  12. Schott missal , memorial day of St. Blasius.
  14. In the peace yours, o Herre mein (1898) by Friedrich Spitta based on a song for the hymn of praise of the prophet Simeon by Johann Englisch before 1530; EG 222 - Last Supper .
  15. EG 519 - Dying and Eternal Life, Burial .
  16. "[...] righteous old man, because in your arms you carry the liberator of our souls, who gives us the resurrection."

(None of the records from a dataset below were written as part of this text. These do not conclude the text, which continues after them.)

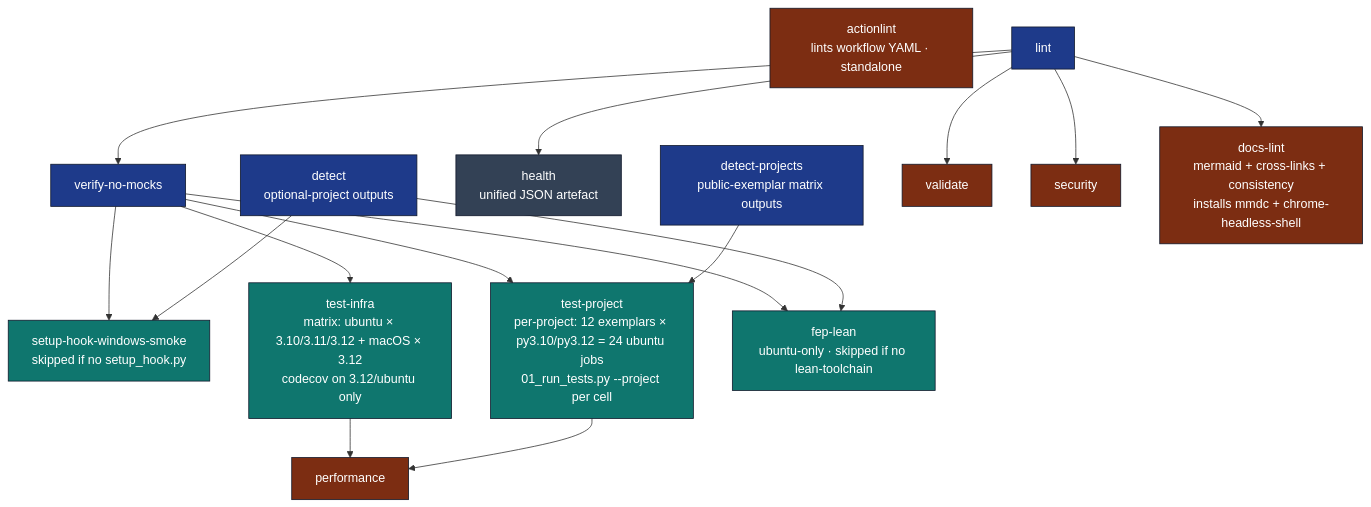
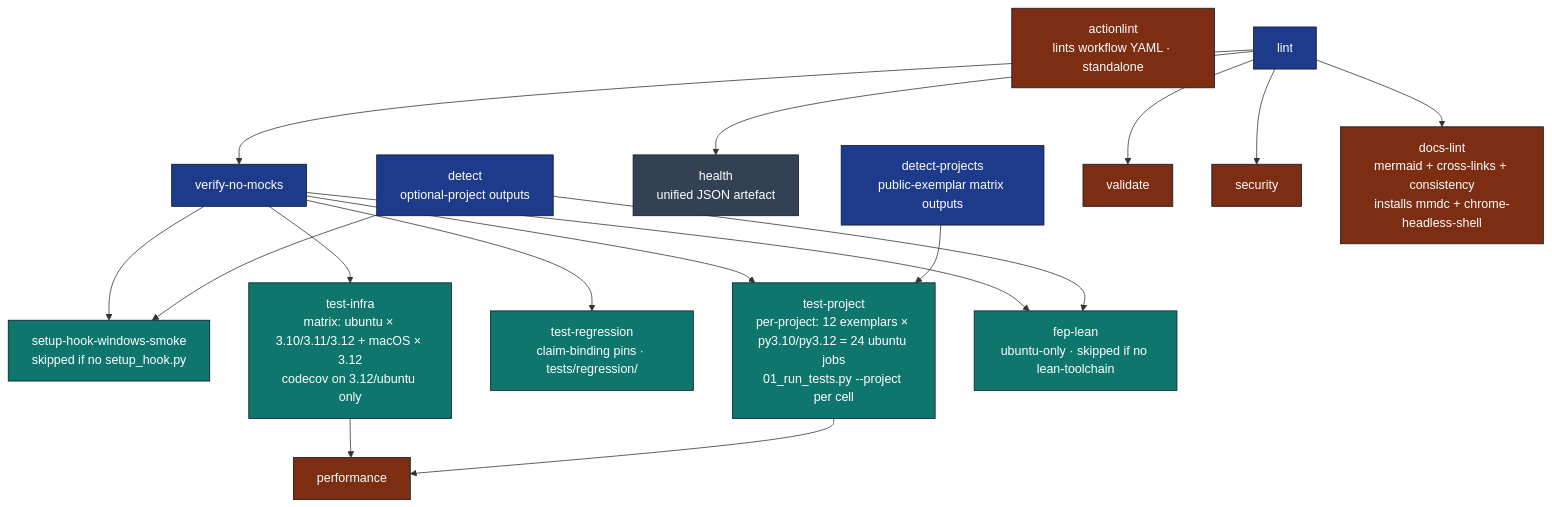
One commit to docxology/template changed the second of 2 diagrams in .github/workflows/AGENTS.md. Above: the diagram before and after it, drawn with Mermaid. The commit also changed other lines of this file and 129 other files, not shown here.

````diff
--- a/.github/workflows/AGENTS.md
+++ b/.github/workflows/AGENTS.md
@@ -44,29 +44,30 @@
 ```mermaid
 flowchart TB
     DET[detect<br/>optional-project outputs]
     DETP[detect-projects<br/>public-exemplar matrix outputs]
     ACTLINT[actionlint<br/>lints workflow YAML · standalone]
     LINT[lint] --> HEALTH[health<br/>unified JSON artefact]
     LINT --> VNM[verify-no-mocks]
     LINT --> VAL[validate]
     LINT --> SEC[security]
     LINT --> DL[docs-lint<br/>mermaid + cross-links + consistency<br/>installs mmdc + chrome-headless-shell]
     VNM --> SHW[setup-hook-windows-smoke<br/>skipped if no setup_hook.py]
     VNM --> TI[test-infra<br/>matrix: ubuntu × 3.10/3.11/3.12 + macOS × 3.12<br/>codecov on 3.12/ubuntu only]
+    VNM --> TR[test-regression<br/>claim-binding pins · tests/regression/]
     VNM --> TP[test-project<br/>per-project: 12 exemplars × py3.10/py3.12 = 24 ubuntu jobs<br/>01_run_tests.py --project per cell]
     VNM --> FL[fep-lean<br/>ubuntu-only · skipped if no lean-toolchain]
     DET --> SHW
     DET --> FL
     DETP --> TP
     TI --> PERF[performance]
     TP --> PERF
 
     classDef gate fill:#1e3a8a,stroke:#0f172a,color:#fff
     classDef matrix fill:#0f766e,stroke:#0f172a,color:#fff
     classDef terminal fill:#7c2d12,stroke:#0f172a,color:#fff
     classDef info fill:#334155,stroke:#0f172a,color:#fff
     class DET,DETP,LINT,VNM gate
-    class TI,TP,FL,SHW matrix
+    class TI,TR,TP,FL,SHW matrix
     class VAL,SEC,DL,PERF,ACTLINT terminal
     class HEALTH info
 ```
````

  17. Texts for the biblical readings since the pericope revision in 2018 for the day of Jesus' presentation in the temple (Candlemas). In: The calendar of the Protestant church year, accessed on February 2, 2021 . Until 2018 the reading texts for the day of the presentation of the Lord (candlestick). In: The calendar of the Protestant church year, accessed on February 2, 2021 . suggested: Mal 3,1-4  LUT , Hebr 2,14-18  LUT and Lk 2,22-24 (25-35)  LUT .
  18. For the following section see Labertal: Lichtmess ; Accessed December 21, 2013.
  19. ^ Manfred Becker-Huberti: Celebrations - Festivals - Seasons. Living customs all year round . Herder, Freiburg-Basel-Wien 1998, ISBN 3-451-27702-6 , p. 41.
  20. ^ Max Höfler: Lichtmessgebäcke In: Zeitschrift des Verein für Volkskunde 15, 1905, pp. 312–321.
  21. Dietmar Sehn: Christmas in Saxony , Erfurt 2013, p. 181f.
  22. ^ Manfred Becker-Huberti: Celebrations - Festivals - Seasons. Living customs all year round . Herder, Freiburg-Basel-Wien 1998, ISBN 3-451-27702-6 , p. 361.